From the entries below, copy out all lines holding "foundations".

SUPPLIED INFORMATION below:

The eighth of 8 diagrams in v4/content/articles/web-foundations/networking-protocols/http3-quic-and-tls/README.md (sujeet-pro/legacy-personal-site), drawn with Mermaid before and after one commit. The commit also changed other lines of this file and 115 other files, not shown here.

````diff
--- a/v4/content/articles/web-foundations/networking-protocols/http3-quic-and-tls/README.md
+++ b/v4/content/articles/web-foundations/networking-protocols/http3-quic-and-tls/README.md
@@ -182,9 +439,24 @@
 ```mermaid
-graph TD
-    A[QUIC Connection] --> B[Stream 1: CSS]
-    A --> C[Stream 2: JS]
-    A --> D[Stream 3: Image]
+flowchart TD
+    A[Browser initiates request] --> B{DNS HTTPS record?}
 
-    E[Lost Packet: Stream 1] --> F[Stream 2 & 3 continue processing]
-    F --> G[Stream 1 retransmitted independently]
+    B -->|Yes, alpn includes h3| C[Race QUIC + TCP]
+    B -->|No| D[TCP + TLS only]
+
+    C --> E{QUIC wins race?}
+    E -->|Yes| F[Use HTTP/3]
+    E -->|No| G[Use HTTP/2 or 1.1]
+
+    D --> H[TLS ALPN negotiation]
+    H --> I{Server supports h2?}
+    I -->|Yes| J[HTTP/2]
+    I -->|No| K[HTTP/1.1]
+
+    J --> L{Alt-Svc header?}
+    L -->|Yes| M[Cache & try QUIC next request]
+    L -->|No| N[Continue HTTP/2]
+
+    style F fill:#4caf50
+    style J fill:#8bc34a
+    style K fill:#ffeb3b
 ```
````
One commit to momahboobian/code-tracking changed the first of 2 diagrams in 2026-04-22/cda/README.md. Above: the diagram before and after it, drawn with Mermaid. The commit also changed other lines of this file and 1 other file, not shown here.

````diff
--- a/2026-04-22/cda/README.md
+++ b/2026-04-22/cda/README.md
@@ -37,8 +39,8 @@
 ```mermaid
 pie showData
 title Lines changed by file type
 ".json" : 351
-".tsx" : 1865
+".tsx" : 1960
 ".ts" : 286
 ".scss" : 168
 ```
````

End of SUPPLIED INFORMATION.

ANSWER TO THIS PROBLEM:
The eighth of 8 diagrams in v4/content/articles/web-foundations/networking-protocols/http3-quic-and-tls/README.md (sujeet-pro/legacy-personal-site), drawn with Mermaid before and after one commit. The commit also changed other lines of this file and 115 other files, not shown here.
--- a/v4/content/articles/web-foundations/networking-protocols/http3-quic-and-tls/README.md
+++ b/v4/content/articles/web-foundations/networking-protocols/http3-quic-and-tls/README.md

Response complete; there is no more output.